This evening the Parliamentary Labour Party (PLP) will hold its weekly meeting, just as it has for more than a century.
Labour MPs and peers will cram into Committee Room 14 in the House of Commons. Members of the Cabinet sit at the front of the room on a raised platform. Perpendicular to them are rows of choir stalls where MPs will sit. At the back it is standing room only, like the cheap tickets in a Shakespearean theatre.
Labour staffers and special advisers have their own little pen, separated from the politicians by wooden rails. Lining the Committee corridor are the lobby journalists, clustering like the jineteras outside a Cuban hotel, hoping to do business with an indiscrete passing MP.
If Patricia Hewitt and Geoff Hoon had met with support instead of humiliation last Wednesday, tonight Labour MPs would be secretly casting their votes for or against Gordon Brown. A drama worthy of Aeschylus would be played out.
Instead, Labour MPs will be queuing up to administer a Taliban-style beating to Hewitt and Hoon. Labour MPs are furious with the pair. The mood is made more poisonous by the impending publication of Labour's former general secretary Peter Watt's memoirs, which paint a picture of chaos and dithering at Downing Street.

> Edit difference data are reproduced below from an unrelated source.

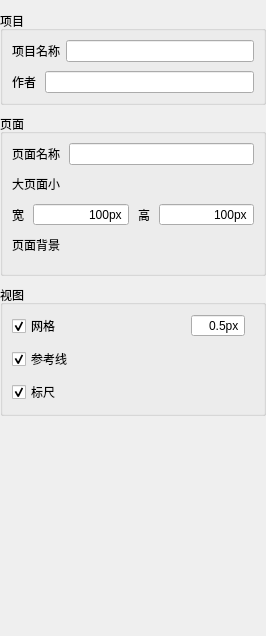
This is BIDesigner/projectpropertyform.ui in lsyeei/dashboard as Qt 5 draws it before an edit. The edited form follows.
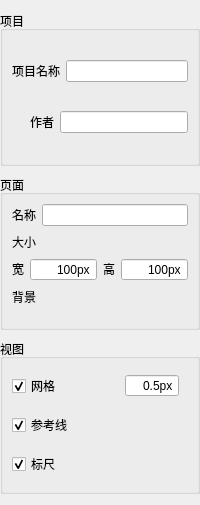
This is the edited form. Custom widgets are drawn as their Qt base class.

Commit message: 1.修改BIWidgets中的自定义控件的布局方式，使其能够根据子控件大小自动调节大小； 2.修改图元属性窗口的布局方式，使滚动条能够根据属性内容自动出现滚动条； 3.统一plugins包中的属性窗口，确保同样的属性窗口只创建一次；

The edit to the form file:
```diff
--- a/BIDesigner/projectpropertyform.ui
+++ b/BIDesigner/projectpropertyform.ui
@@ -6,8 +6,8 @@
    <rect>
     <x>0</x>
     <y>0</y>
-    <width>266</width>
-    <height>636</height>
+    <width>200</width>
+    <height>505</height>
    </rect>
   </property>
   <property name="sizePolicy">
@@ -19,12 +19,12 @@
   <property name="windowTitle">
    <string>Form</string>
   </property>
-  <layout class="QVBoxLayout" name="verticalLayout_6" stretch="0,0,0,0">
+  <layout class="QVBoxLayout" name="verticalLayout_6" stretch="0,0,0">
    <property name="spacing">
     <number>9</number>
    </property>
    <property name="sizeConstraint">
-    <enum>QLayout::SizeConstraint::SetNoConstraint</enum>
+    <enum>QLayout::SizeConstraint::SetMinimumSize</enum>
    </property>
    <property name="leftMargin">
     <number>0</number>
@@ -35,7 +35,7 @@
    <item>
     <widget class="QGroupBox" name="projectBox">
      <property name="sizePolicy">
-      <sizepolicy hsizetype="Ignored" vsizetype="Preferred">
+      <sizepolicy hsizetype="Preferred" vsizetype="Minimum">
        <horstretch>0</horstretch>
        <verstretch>0</verstretch>
       </sizepolicy>
@@ -47,6 +47,9 @@
       <property name="spacing">
        <number>9</number>
       </property>
+      <property name="sizeConstraint">
+       <enum>QLayout::SizeConstraint::SetMinimumSize</enum>
+      </property>
       <property name="topMargin">
        <number>9</number>
       </property>
@@ -58,10 +61,13 @@
         <property name="spacing">
          <number>6</number>
         </property>
+        <property name="sizeConstraint">
+         <enum>QLayout::SizeConstraint::SetMinimumSize</enum>
+        </property>
         <item>
          <widget class="QLabel" name="label">
           <property name="sizePolicy">
-           <sizepolicy hsizetype="Fixed" vsizetype="Preferred">
+           <sizepolicy hsizetype="Fixed" vsizetype="Fixed">
             <horstretch>0</horstretch>
             <verstretch>0</verstretch>
            </sizepolicy>
@@ -85,10 +91,32 @@
       </item>
       <item>
        <layout class="QHBoxLayout" name="horizontalLayout_3">
+        <property name="spacing">
+         <number>6</number>
+        </property>
+        <property name="sizeConstraint">
+         <enum>QLayout::SizeConstraint::SetMinimumSize</enum>
+        </property>
+        <item>
+         <spacer name="horizontalSpacer_4">
+          <property name="orientation">
+           <enum>Qt::Orientation::Horizontal</enum>
+          </property>
+          <property name="sizeType">
+           <enum>QSizePolicy::Policy::Fixed</enum>
+          </property>
+          <property name="sizeHint" stdset="0">
+           <size>
+            <width>18</width>
+            <height>20</height>
+           </size>
+          </property>
+         </spacer>
+        </item>
         <item>
          <widget class="QLabel" name="label_3">
           <property name="sizePolicy">
-           <sizepolicy hsizetype="Fixed" vsizetype="Preferred">
+           <sizepolicy hsizetype="Fixed" vsizetype="Fixed">
             <horstretch>0</horstretch>
             <verstretch>0</verstretch>
            </sizepolicy>
@@ -106,6 +134,12 @@
             <verstretch>0</verstretch>
            </sizepolicy>
           </property>
+          <property name="minimumSize">
+           <size>
+            <width>0</width>
+            <height>0</height>
+           </size>
+          </property>
          </widget>
         </item>
        </layout>
@@ -116,7 +150,7 @@
    <item>
     <widget class="QGroupBox" name="pageBox">
      <property name="sizePolicy">
-      <sizepolicy hsizetype="Ignored" vsizetype="Preferred">
+      <sizepolicy hsizetype="Preferred" vsizetype="Minimum">
        <horstretch>0</horstretch>
        <verstretch>0</verstretch>
       </sizepolicy>
@@ -124,28 +158,25 @@
      <property name="title">
       <string>页面</string>
      </property>
-     <layout class="QVBoxLayout" name="verticalLayout_2">
-      <property name="spacing">
-       <number>9</number>
-      </property>
-      <property name="topMargin">
-       <number>9</number>
-      </property>
-      <property name="bottomMargin">
-       <number>9</number>
+     <layout class="QVBoxLayout" name="verticalLayout">
+      <property name="sizeConstraint">
+       <enum>QLayout::SizeConstraint::SetMinimumSize</enum>
       </property>
       <item>
        <layout class="QHBoxLayout" name="horizontalLayout_2">
+        <property name="sizeConstraint">
+         <enum>QLayout::SizeConstraint::SetMinimumSize</enum>
+        </property>
         <item>
          <widget class="QLabel" name="label_2">
           <property name="sizePolicy">
-           <sizepolicy hsizetype="Fixed" vsizetype="Preferred">
+           <sizepolicy hsizetype="Fixed" vsizetype="Fixed">
             <horstretch>0</horstretch>
             <verstretch>0</verstretch>
            </sizepolicy>
           </property>
           <property name="text">
-           <string>页面名称</string>
+           <string>名称</string>
           </property>
          </widget>
         </item>
@@ -163,10 +194,19 @@
       </item>
       <item>
        <layout class="QHBoxLayout" name="horizontalLayout_6">
+        <property name="sizeConstraint">
+         <enum>QLayout::SizeConstraint::SetMinimumSize</enum>
+        </property>
         <item>
          <widget class="QLabel" name="label_4">
+          <property name="sizePolicy">
+           <sizepolicy hsizetype="Preferred" vsizetype="Fixed">
+            <horstretch>0</horstretch>
+            <verstretch>0</verstretch>
+           </sizepolicy>
+          </property>
           <property name="text">
-           <string>大页面小</string>
+           <string>大小</string>
           </property>
          </widget>
         </item>
@@ -187,10 +227,13 @@
       </item>
       <item>
        <layout class="QHBoxLayout" name="horizontalLayout_4">
+        <property name="sizeConstraint">
+         <enum>QLayout::SizeConstraint::SetMinimumSize</enum>
+        </property>
         <item>
          <widget class="QLabel" name="label_6">
           <property name="sizePolicy">
-           <sizepolicy hsizetype="Fixed" vsizetype="Preferred">
+           <sizepolicy hsizetype="Fixed" vsizetype="Fixed">
             <horstretch>0</horstretch>
             <verstretch>0</verstretch>
            </sizepolicy>
@@ -203,7 +246,7 @@
         <item>
          <widget class="QSpinBox" name="pageWidth">
           <property name="sizePolicy">
-           <sizepolicy hsizetype="Preferred" vsizetype="Minimum">
+           <sizepolicy hsizetype="Preferred" vsizetype="Fixed">
             <horstretch>0</horstretch>
             <verstretch>0</verstretch>
            </sizepolicy>
@@ -227,14 +270,14 @@
            <number>100</number>
           </property>
           <property name="maximum">
-           <number>16777215</number>
+           <number>999999</number>
           </property>
          </widget>
         </item>
         <item>
          <widget class="QLabel" name="label_5">
           <property name="sizePolicy">
-           <sizepolicy hsizetype="Fixed" vsizetype="Preferred">
+           <sizepolicy hsizetype="Fixed" vsizetype="Fixed">
             <horstretch>0</horstretch>
             <verstretch>0</verstretch>
            </sizepolicy>
@@ -247,7 +290,7 @@
         <item>
          <widget class="QSpinBox" name="pageHeight">
           <property name="sizePolicy">
-           <sizepolicy hsizetype="Preferred" vsizetype="Minimum">
+           <sizepolicy hsizetype="Preferred" vsizetype="Fixed">
             <horstretch>0</horstretch>
             <verstretch>0</verstretch>
            </sizepolicy>
@@ -268,7 +311,7 @@
            <number>100</number>
           </property>
           <property name="maximum">
-           <number>16777215</number>
+           <number>999999</number>
           </property>
          </widget>
         </item>
@@ -276,10 +319,19 @@
       </item>
       <item>
        <layout class="QHBoxLayout" name="horizontalLayout_7">
+        <property name="sizeConstraint">
+         <enum>QLayout::SizeConstraint::SetMinimumSize</enum>
+        </property>
         <item>
          <widget class="QLabel" name="label_7">
+          <property name="sizePolicy">
+           <sizepolicy hsizetype="Preferred" vsizetype="Fixed">
+            <horstretch>0</horstretch>
+            <verstretch>0</verstretch>
+           </sizepolicy>
+          </property>
           <property name="text">
-           <string>页面背景</string>
+           <string>背景</string>
           </property>
          </widget>
         </item>
@@ -325,7 +377,7 @@
    <item>
     <widget class="QGroupBox" name="viewBox">
      <property name="sizePolicy">
-      <sizepolicy hsizetype="Ignored" vsizetype="Preferred">
+      <sizepolicy hsizetype="Preferred" vsizetype="Minimum">
        <horstretch>0</horstretch>
        <verstretch>0</verstretch>
       </sizepolicy>
@@ -337,6 +389,9 @@
       <property name="spacing">
        <number>9</number>
       </property>
+      <property name="sizeConstraint">
+       <enum>QLayout::SizeConstraint::SetMinimumSize</enum>
+      </property>
       <property name="topMargin">
        <number>9</number>
       </property>
@@ -345,6 +400,9 @@
       </property>
       <item>
        <layout class="QHBoxLayout" name="horizontalLayout_5">
+        <property name="sizeConstraint">
+         <enum>QLayout::SizeConstraint::SetMinimumSize</enum>
+        </property>
         <item>
          <widget class="QCheckBox" name="showGrid">
           <property name="sizePolicy">
@@ -368,7 +426,7 @@
           </property>
           <property name="sizeHint" stdset="0">
            <size>
-            <width>40</width>
+            <width>20</width>
             <height>20</height>
            </size>
           </property>
@@ -456,19 +514,6 @@
      </layout>
     </widget>
    </item>
-   <item>
-    <spacer name="verticalSpacer">
-     <property name="orientation">
-      <enum>Qt::Orientation::Vertical</enum>
-     </property>
-     <property name="sizeHint" stdset="0">
-      <size>
-       <width>20</width>
-       <height>40</height>
-      </size>
-     </property>
-    </spacer>
-   </item>
   </layout>
  </widget>
  <customwidgets>
```
Left out of the diff: 48 changed lines with no effect on the pictures. The commit also changes 157 other files.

After the last failed coup, in June 2009, Tony Lloyd MP (who chairs the meeting) allowed the rebels to have their say at the start, as soon as Gordon Brown had finished his 15-minute plea for unity. Tom Harris, Fiona McTaggart, Meg Munn and Charles Clarke were given free rein. But then the heavy guns opened up: Blunkett, Beckett and Lord Kinnock pounding the rebellion to pieces.
The same tactic will probably be deployed this evening. Tables will be banged in support of loyalists. Hoon and Hewitt, if they are courageous enough to turn up (and I think they are), will be ritually eviscerated by their peers. Brown's spin doctors will brief the journalists outside that the PLP is united behind the Prime Minister, loyalist MPs will tweet and blog from the meeting, and the third attempt to defenestrate Gordon Brown will be over.
The historical tactics used by the people around Brown is to besmirch the reputations and characters of opponents within the Labour Party. Scores of current and former ministers have been on the wrong end of an unattributable kicking in the press. Early last Wednesday afternoon, journalists were being reminded that Hewitt was leaving parliament anyway and had business consultancies (a crime akin to incest in some Labour MPs' eyes). Hoon was depicted as a bitter man, thwarted in his ambition to be a Eurocrat. They were denounced as "Blairites" – the new catch-all term for traitors in the No 10 lexicon, like "Trotskyite" in the Soviet Union.
That seemed mild compared to the nastiness to come. Prescott called them "bitter". Geraldine Smith MP called them "cowards and traitors". A string of poisonous emails was sent from Labour MPs. Christine McCafferty said, "I am appalled by your egocentric agenda and lack of judgement."
Jimmy Hood said it was "an act of treachery beyond comprehension". Joan Walley accused them of "arrogance". Gwynn Prosser thought their act "wholly wrong, disloyal, damaging to the party and bordering on treachery". John Heppell wrote: "There will be no appetite for your proposed distraction and it will disappear as quickly as your credibility." Diane Abbott told them they must have taken leave of their senses.
Perhaps we should not be surprised that people who use the word "comrade" are capable of such unpleasantness towards other Labour MPs, even ones whom they consider to have committed a heinous act of disloyalty. Behind those smiling faces on leaflets and websites are tough characters, skilled in bare-knuckle Labour politics. No one got to be a Labour MP by being nice.
Personal attacks on Hewitt and Hoon's motives and judgement, words such as "cowards" and "traitors", and briefings to the press may satisfy the short-term desire for retribution. There are button men around Brown who are adept at that sort of thing. But a fresh round of recriminations drags everyone down. Voters don't follow the Kremlinology; they just see the division, and are disgusted. Gordon Brown should heed the advice of another parliamentarian, Sir Francis Bacon: "In taking revenge, a man is but even with his enemy; but in passing it over, he is superior."
As Labour MPs congregate this evening in Committee Room 14, I hope they will behave with decency and respect. They claim to be the People's Party. We don't need another Nasty Party.
Paul Richards writes a weekly column for Progress and was a special adviser to Patricia HewittReuse content